"There are a variety of things that bring people to be a volunteer -- something has touched their hearts or lives in the past -- and they feel like they have something to offer to a child," said Lynne Farrar, CASA director.
'Place in my heart'
Cotten, retired after 40 years as a lab director in the Nashville and St. Louis areas, had dealt with some child abuse cases through the laboratory work her team performed. "These children already had a place in my heart."
For Beth Christopher, a semi-retired ESL teacher from Marshall County, she had seen the children in her own school.
"In the classroom you will always find those children that are not very well-dressed, whose shoes don't fit."
Following policy, she could raise a flag of concern with school administrators -- but other than passing the information, "I never knew what to do."
"For me the value of CASA is that they show you how you can help -- in very specific ways."

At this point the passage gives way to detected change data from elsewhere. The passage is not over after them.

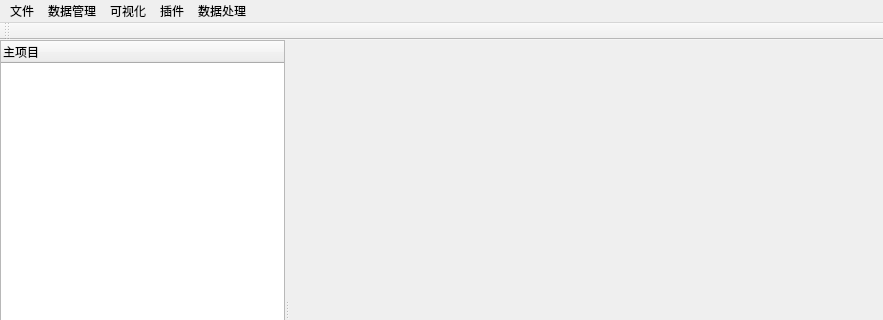
Above: main.ui from sh1nyru0/SP before the change; both pictures show x 0 to 883 and y 0 to 320 of the 883 by 600 pixel window. Below: the same form after it.
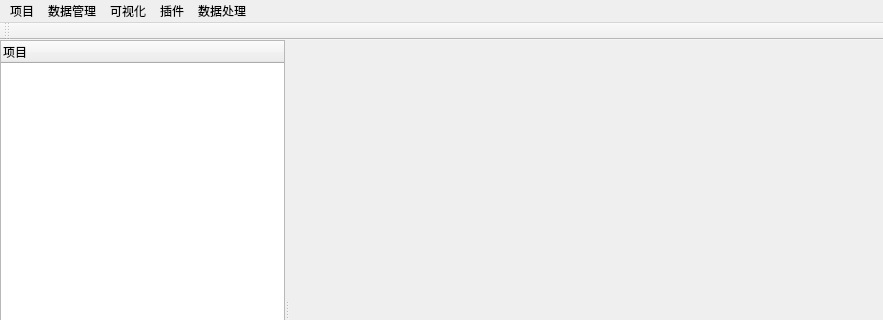
That is the form after the change. Icons and pictures are not drawn.

Patch:
```diff
--- a/main.ui
+++ b/main.ui
@@ -39,7 +39,7 @@
       <widget class="QTreeWidget" name="fileTree">
        <column>
         <property name="text">
-         <string>主项目</string>
+         <string>项目</string>
         </property>
        </column>
       </widget>
@@ -75,7 +75,7 @@
    </property>
    <widget class="QMenu" name="file_menu">
     <property name="title">
-     <string>文件</string>
+     <string>项目</string>
     </property>
     <addaction name="actionNewProject"/>
     <addaction name="actionOpenProject"/>
```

It's not about buying a pair of shoes. The advocate concept means working with the alphabet soup of agencies which enter a child's life when a family comes to the attention of the court system.
"I had a child wearing his father's ratty old sneakers. I thought, "Doesn't anybody see this?" Most people wish to help, thinks Christopher, but don't know where to start. "What do you do? Where do you go?"
There are people who don't get involved, but for those who wish to do something, "I think CASA is the most valuable thing you can do," said Christopher.
"Somehow we have to get these children's stories to the court so better decisions may be made for the families," said Farrar. "It's a bigger picture than shoes or clothes."
It is a picture of safety and protection. And time.
Time and patience
Training takes place over 10 weeks, a total of 35 hours, followed by court observation. Interestingly enough, agree Christopher and Gayle, they learned more about what not to do.
As for taking charge in their new roles, "Lynne told me I could address the judge. He listened to me. It was remarkable," said Christopher.
"And we changed the course of the child's life," agreed Farrar.
Each of the ladies have been volunteering for a year now. Each works with two families, visiting an average of once a month.
"Some children never get a break," said Christopher.
Although born into a seemingly never-ending series of bad situations, CASA volunteers can help break the cycle.
"I was thinking, if I could do something along the way to help change it, that would be fantastic," Christopher said.
About CASA Works
CASA Works Inc. serves Bedford, Coffee, and Franklin Counties. Training prepares volunteers by providing instruction in the areas of child development, child abuse and neglect; the court and social service systems; writing court reports; testifying and mediation skills. The training program is approximately 35-40 hours of classroom instruction and two to four hours of court observation. For more information, call CASA Works Inc. at (931) 639-9750.